In New York, governor Cuomo has unveiled his plan to slash the state’s carbon emissions by 85% by 2050 under the ‘EV Make Ready’ program, under which the government will help accelerate the sale of electric vehicles. It has also tied up with 14 other states in the region, including Washington DC, to ‘electrify’ diesel buses and trucks by 2050.
Reliance Industries’ much-discussed sale of 20% of its oil-to-chemicals (O2C) business to Saudi Aramco may have stalled over Aramco’s insistence that Reliance re-evaluate the asking price of US$75 billion post Covid’s battering of the oil market. The potential deal was first announced last year and the sale would include the firm’s twin refineries at Jamnagar (Gujarat), its petrochemical plants and 51% of its fuel retailing business.
Aramco, however, is no longer certain of the returns from the businesses as they would need substantial capital investment to be turned into facilities that only focus on O2C, as demand for petrol, diesel and aviation fuel has fallen after the Covid-19 pandemic. But Reliance Industries chairman Mukesh Ambani has announced that after a successful rights issue of US$7 billion last month, its net debt has fallen to zero and it’s therefore not keen on the Aramco deal going through.
$20 billion LNG project okayed in Mozambique by seven financiers, including Japan
A $20 billion LNG project in Mozambique by French oil giant Total to extract, liquify and export the fuel — Africa’s biggest energy project ever — has been okayed for funding by seven countries: the US, Japan, Netherlands, UK, Italy, Vietnam and South Africa. The project has secured funding in the hopes of future profits expected from a global shift towards natural gas as a cleaner alternative to coal, with the US export-import bank making $5 billion available. Even the African Development Bank is financing the project, despite criticism by environmentalists on what it would mean for a continent already vulnerable to climate change.
The Japan Bank for International Cooperation, too, will shell out $3 billion, even as Japan has vowed to slash funding for coal in the developing world after mounting criticism.

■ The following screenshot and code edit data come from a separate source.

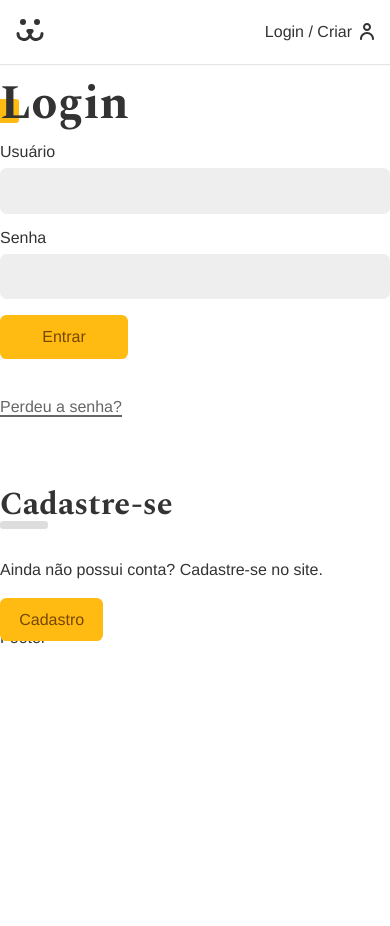
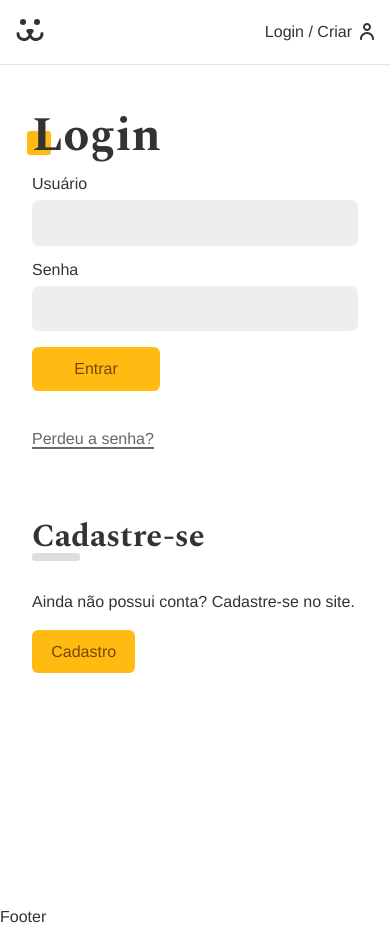
Before and after one commit to eduardopds/dogs, a React (Create React App) app: page /login in a window 390 px wide. Before the commit the page ends 844 px from the top, so only its background shows below. Built offline with nearby package versions, Linux system fonts and the light colour scheme.

Commit message:
Adicionando estilização de login pt.2

```diff
--- a/src/Components/Login/Login.js
+++ b/src/Components/Login/Login.js
@@ -1,23 +1,28 @@
 import React from 'react';
-import {Routes, Route, Navigate } from 'react-router-dom';
-import {LoginForm} from './LoginForm';
-import {LoginCreate} from './LoginCreate';
-import {LoginPasswordLost} from './LoginPasswordLost';
-import {LoginPasswordReset} from './LoginPasswordReset';
+import { Routes, Route, Navigate } from 'react-router-dom';
+import { LoginForm } from './LoginForm';
+import { LoginCreate } from './LoginCreate';
+import { LoginPasswordLost } from './LoginPasswordLost';
+import { LoginPasswordReset } from './LoginPasswordReset';
 import { UserContext } from '../../UserContext';
+import styles from './Login.module.css';
 
 export const Login = () => {
 
-  const{login} = React.useContext(UserContext);
+  const { login } = React.useContext(UserContext);
 
-  if(login === true) return <Navigate to='/conta' />
-  return <div>
-    <Routes>
-      <Route path='/' element={<LoginForm/>}></Route>
-      <Route path='criar' element={<LoginCreate/>}></Route>
-      <Route path='perdeu' element={<LoginPasswordLost/>}></Route>
-      <Route path='resetar' element={<LoginPasswordReset/>}></Route>
-    </Routes>
+  if (login === true) return <Navigate to='/conta' />
+  return (
 
-    </div>;
+    <section className={styles.login}>
+      <div className={styles.forms} >
+        <Routes>
+          <Route path='/' element={<LoginForm />}></Route>
+          <Route path='criar' element={<LoginCreate />}></Route>
+          <Route path='perdeu' element={<LoginPasswordLost />}></Route>
+          <Route path='resetar' element={<LoginPasswordReset />}></Route>
+        </Routes>
+      </div>
+    </section>
+  );
 };
--- /dev/null
+++ b/src/Components/Login/Login.module.css
@@ -0,0 +1,31 @@
+.login{
+    display: grid;
+    grid-template-columns: 1fr 1fr;
+    min-height: 100vh;
+    gap: 1rem;
+
+}
+
+.login::before{
+    display: block;
+    content: '';
+    background: url("../../Assets/login.jpg") no-repeat center center;
+    background-size: cover;
+}
+
+.forms{
+    max-width: 30rem;
+    padding: 2rem;
+}
+
+@media (max-width: 40rem){
+    .login{
+        grid-template-columns: 1fr;
+    }
+    .login::before{
+        display: none;
+    }
+    .forms{
+        max-width: 100%;
+    }
+}
```
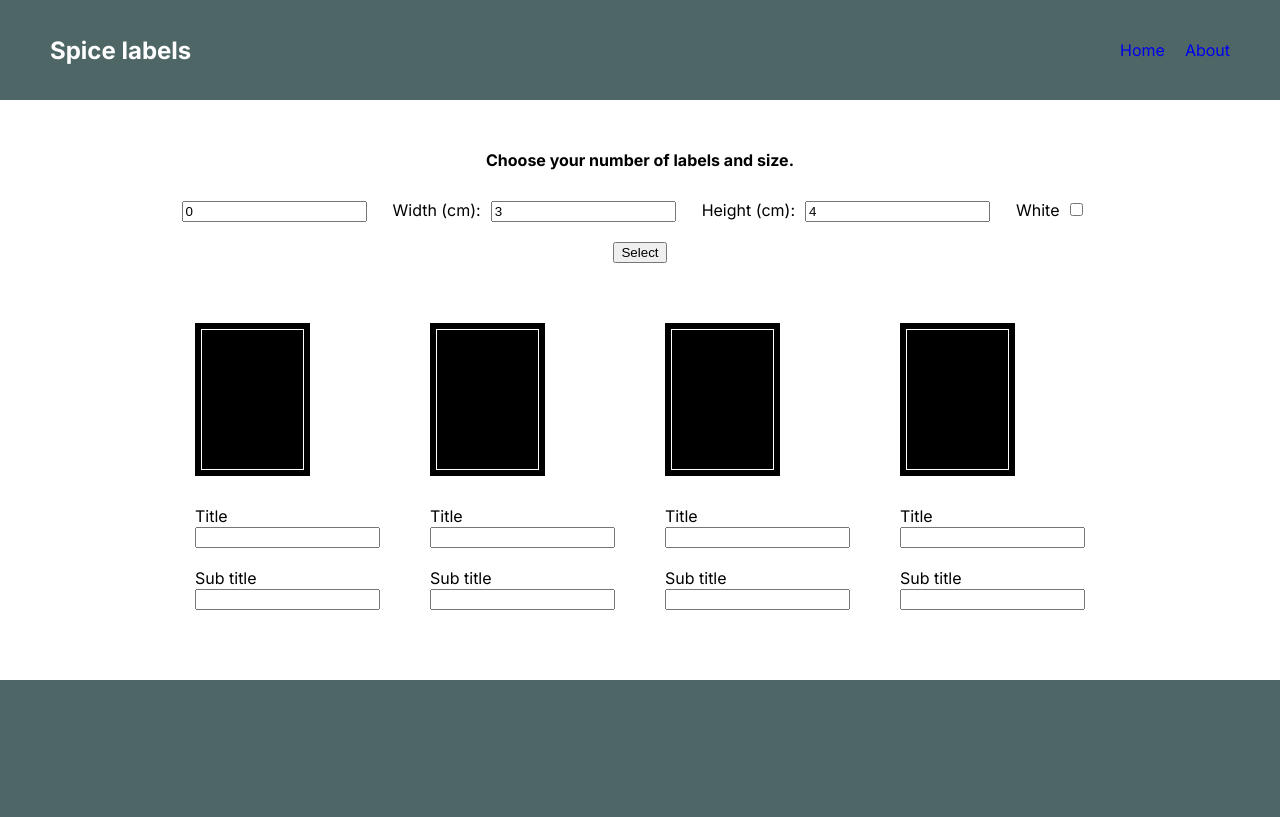
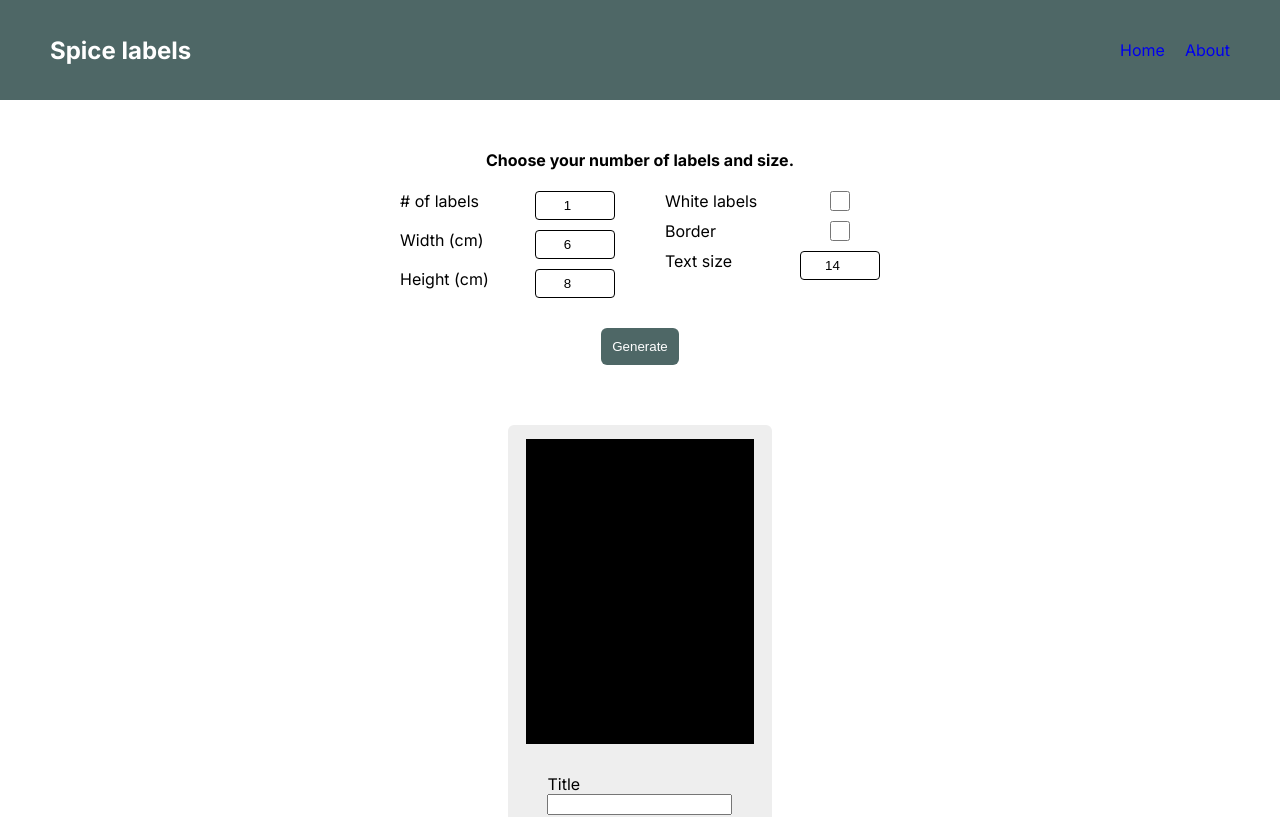
Before and after one commit to AndreaLindaas/spice-labels, a Next.js app: page / in a window 1280 px wide. Shown: the top 817 px of the page. Built offline with nearby package versions, Linux system fonts and the light colour scheme.

Commit message:
refactor and added text size

```diff
--- /dev/null
+++ b/app/Home.module.scss
@@ -0,0 +1,38 @@
+.form {
+  text-align: center;
+  margin: 50px;
+  .filterContainer {
+    display: flex;
+    justify-content: center;
+    gap: 50px;
+
+    .inputContainer {
+      display: grid;
+      grid-template-columns: 135px 80px;
+      text-align: left;
+      margin-bottom: 10px;
+
+      input {
+        padding: 6px;
+        border: 1px solid #000;
+        border-radius: 4px;
+        text-align: center;
+        margin: 0;
+      }
+    }
+  }
+  button {
+    margin: 20px 10px 10px 10px;
+    padding: 11px;
+    background: var(--primary);
+    color: #fff;
+    border: none;
+    border-radius: 6px;
+  }
+}
+.labelsContainer {
+  display: flex;
+  gap: 50px;
+  justify-content: center;
+  flex-wrap: wrap;
+}
--- a/app/_components/SpiceLabel/SpiceLabel.module.scss
+++ b/app/_components/SpiceLabel/SpiceLabel.module.scss
@@ -1,9 +1,20 @@
+.spiceLabelContainer {
+  background: #eeeeee;
+  border-radius: 6px;
+  padding: 14px 18px;
+  box-sizing: border-box;
+  display: flex;
+  flex-direction: column;
+  align-items: center;
   .label {
     width: 150px;
     border: dashed 1px #000;
     background: #000;
     color: #fff;
     margin-bottom: 30px;
+    display: flex;
+    align-items: center;
+    justify-content: center;
 
     &.white {
       background: #fff;
@@ -11,6 +22,7 @@
 
       .whiteSquare {
         border: 1px solid #000;
+        width: 100%;
       }
       .hasText {
         border-top: 1px solid #000;
@@ -23,6 +35,7 @@
       display: flex;
       flex-direction: column;
       justify-content: center;
+      width: 100%;
     }
     .hasText {
       border-top: 1px solid #fff;
@@ -34,7 +47,12 @@
       margin: 5px 0;
     }
   }
-.container {
+}
+.inputContainer {
+  > div {
+    display: flex;
+    flex-direction: column;
+  }
   input {
     margin-bottom: 20px;
   }
--- a/app/_components/SpiceLabel/SpiceLabel.tsx
+++ b/app/_components/SpiceLabel/SpiceLabel.tsx
@@ -3,29 +3,31 @@ import styles from "./SpiceLabel.module.scss";
 import { cmToPx } from "@/app/_lib/utils";
 
 type SpiceLabelProps = {
+  border?: boolean;
   white?: boolean;
   width: number;
   height: number;
+  textSize: number;
 };
 
 export default function SpiceLabel(props: SpiceLabelProps) {
   const [title, setTitle] = useState("");
   const [subTitle, setSubTitle] = useState("");
 
-  const { height, width, white } = props;
+  const { height, width, white, border, textSize } = props;
 
   const heightInPx = cmToPx(height);
   const widthInPx = cmToPx(width);
 
   return (
-    <div>
+    <div className={styles.spiceLabelContainer}>
       <div
-        style={{ height: heightInPx, width: widthInPx }}
+        style={{ height: heightInPx, width: widthInPx, fontSize: textSize }}
         className={`${styles.label} ${white ? styles.white : ""}`}
       >
         <div
-          className={styles.whiteSquare}
-          style={{ height: heightInPx - 10 - 2 }} //10px er 5px margin oppe, 5px margin nede. 2px er 1px border oppe og 1px border nede.
+          className={`${border ? styles.whiteSquare : ""}`}
+          style={{ height: border ? heightInPx - 10 - 2 : "auto" }} //10px er 5px margin oppe, 5px margin nede. 2px er 1px border oppe og 1px border nede.
         >
           <p>{title}</p>
           <div className={` ${subTitle && styles.hasText}`}>
@@ -33,20 +35,17 @@ export default function SpiceLabel(props: SpiceLabelProps) {
           </div>
         </div>
       </div>
-      <div className={styles.container}>
+      <div className={styles.inputContainer}>
         <div>
-          <label htmlFor="">Title</label>
-        </div>
-        <div>
+          <label>Title</label>
           <input
             type="text"
             onChange={(e: any) => setTitle(e.target.value.toUpperCase())}
           ></input>
         </div>
+
         <div>
-          <label htmlFor="">Sub title</label>
-        </div>
-        <div>
+          <label>Subtitle</label>
           <input
             type="text"
             onChange={(e: any) => setSubTitle(e.target.value)}
--- a/app/page.module.scss
+++ /dev/null
@@ -1,13 +0,0 @@
-.form {
-  text-align: center;
-  margin: 50px;
-  input {
-    margin: 10px 26px 10px 10px;
-  }
-}
-.labelsContainer {
-  display: flex;
-  gap: 50px;
-  justify-content: center;
-  flex-wrap: wrap;
-}
--- a/app/page.tsx
+++ b/app/page.tsx
@@ -1,14 +1,15 @@
 "use client";
 import { useState } from "react";
 import SpiceLabel from "./_components/SpiceLabel/SpiceLabel";
-import styles from "./page.module.scss";
-import Nav from "./_components/Nav/Nav";
+import styles from "./Home.module.scss";
 export default function Home() {
-  const [numberOfLabels, setNumberOfLabels] = useState(0);
-  const [confirmedNumberOfLabels, setConfirmedNumberOfLabels] = useState(4);
-  const [width, setWidth] = useState(3);
-  const [height, setHeight] = useState(4);
+  const [numberOfLabels, setNumberOfLabels] = useState(1);
+  const [confirmedNumberOfLabels, setConfirmedNumberOfLabels] = useState(1);
+  const [width, setWidth] = useState(6);
+  const [height, setHeight] = useState(8);
   const [isWhite, setIsWhite] = useState(false);
+  const [isBorder, setIsBorder] = useState(false);
+  const [textSize, setTextSize] = useState(14);
 
   const numberOfLabelsOnSubmit = (event: any) => {
     event.preventDefault();
@@ -23,7 +24,14 @@ export default function Home() {
     const labels = [];
     for (let i = 0; i < confirmedNumberOfLabels; i++) {
       labels.push(
-        <SpiceLabel white={isWhite} width={width} height={height} key={i} />
+        <SpiceLabel
+          textSize={textSize}
+          border={isBorder}
+          white={isWhite}
+          width={width}
+          height={height}
+          key={i}
+        />
       );
     }
     return labels;
@@ -32,43 +40,65 @@ export default function Home() {
   const changeColor = (event: any) => {
     setIsWhite(event.target.checked);
   };
+  const changeBorder = (event: any) => {
+    setIsBorder(event.target.checked);
+  };
   return (
     <>
       <form onSubmit={numberOfLabelsOnSubmit} className={styles.form}>
+        <h4> Choose your number of labels and size.</h4>
+        <div className={styles.filterContainer}>
           <div>
-          <h4> Choose your number of labels and size.</h4>
-        </div>
+            <div className={styles.inputContainer}>
+              <label># of labels</label>
               <input
                 type="number"
                 name="number"
                 value={numberOfLabels}
                 onChange={handleChange}
+                className={styles.labelInput}
               />
-        <label>
-          Width (cm):
+            </div>
+            <div className={styles.inputContainer}>
+              <label>Width (cm)</label>
               <input
                 type="number"
                 name="width"
                 value={width}
                 onChange={(e: any) => setWidth(Number(e.target.value))}
               />
-        </label>
-        <label>
-          Height (cm):
+            </div>
+            <div className={styles.inputContainer}>
+              <label>Height (cm)</label>
               <input
                 type="number"
                 name="height"
                 value={height}
                 onChange={(e: any) => setHeight(Number(e.target.value))}
               />
-        </label>
-        <label>
-          White
+            </div>
+          </div>
+          <div>
+            <div className={styles.inputContainer}>
+              <label>White labels</label>
               <input type="checkbox" onChange={changeColor} />
-        </label>
-
+            </div>
+            <div className={styles.inputContainer}>
+              <label>Border</label>
+              <input type="checkbox" onChange={changeBorder} />
+            </div>
+            <div className={styles.inputContainer}>
+              <label>Text size</label>
+              <input
+                value={textSize}
+                type="number"
+                onChange={(e: any) => setTextSize(Number(e.target.value))}
+              />
+            </div>
+          </div>
+        </div>
         <div>
-          <button type="submit">Select</button>
+          <button type="submit">Generate</button>
         </div>
       </form>
       <div className={styles.labelsContainer}>{showLabels()}</div>
```
Lines whose indentation alone changed are shown as unchanged.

Also, according to the 2019 Production Gap Report, governments investing in natural gas plan to extract 47% more of the fuel than can be burned under the 2°C global warming limit. The deal exposes the double standards of some of the funders’ climate policies as well, such as the UK’s, which is rapidly progressing towards a zero carbon economy within its borders but continues to finance fossil fuel projects around the world.
Big Oil announces cleverly crafted joint carbon reduction target
The world’s biggest oil and gas drillers have together released a joint target to reduce their operations’ carbon intensity to 20-21 kg of CO2 equivalent per barrel of oil equivalent by 2025 — as a proportion of their output. This is down from 23kg of CO2e/boe in 2017. However, the target means that the sector’s absolute emissions can go on rising, since steady expansion of oil and gas operations is still being planned.
The target is borne out of an agreed methodology that’s common to all, and could be extended to LNG and refining operations in the future. A significant member amongst the signatories in ExxonMobil, which has so far resisted shareholders’ calls to increase ambition on climate action, and is yet to release its carbon emission figures for 2019.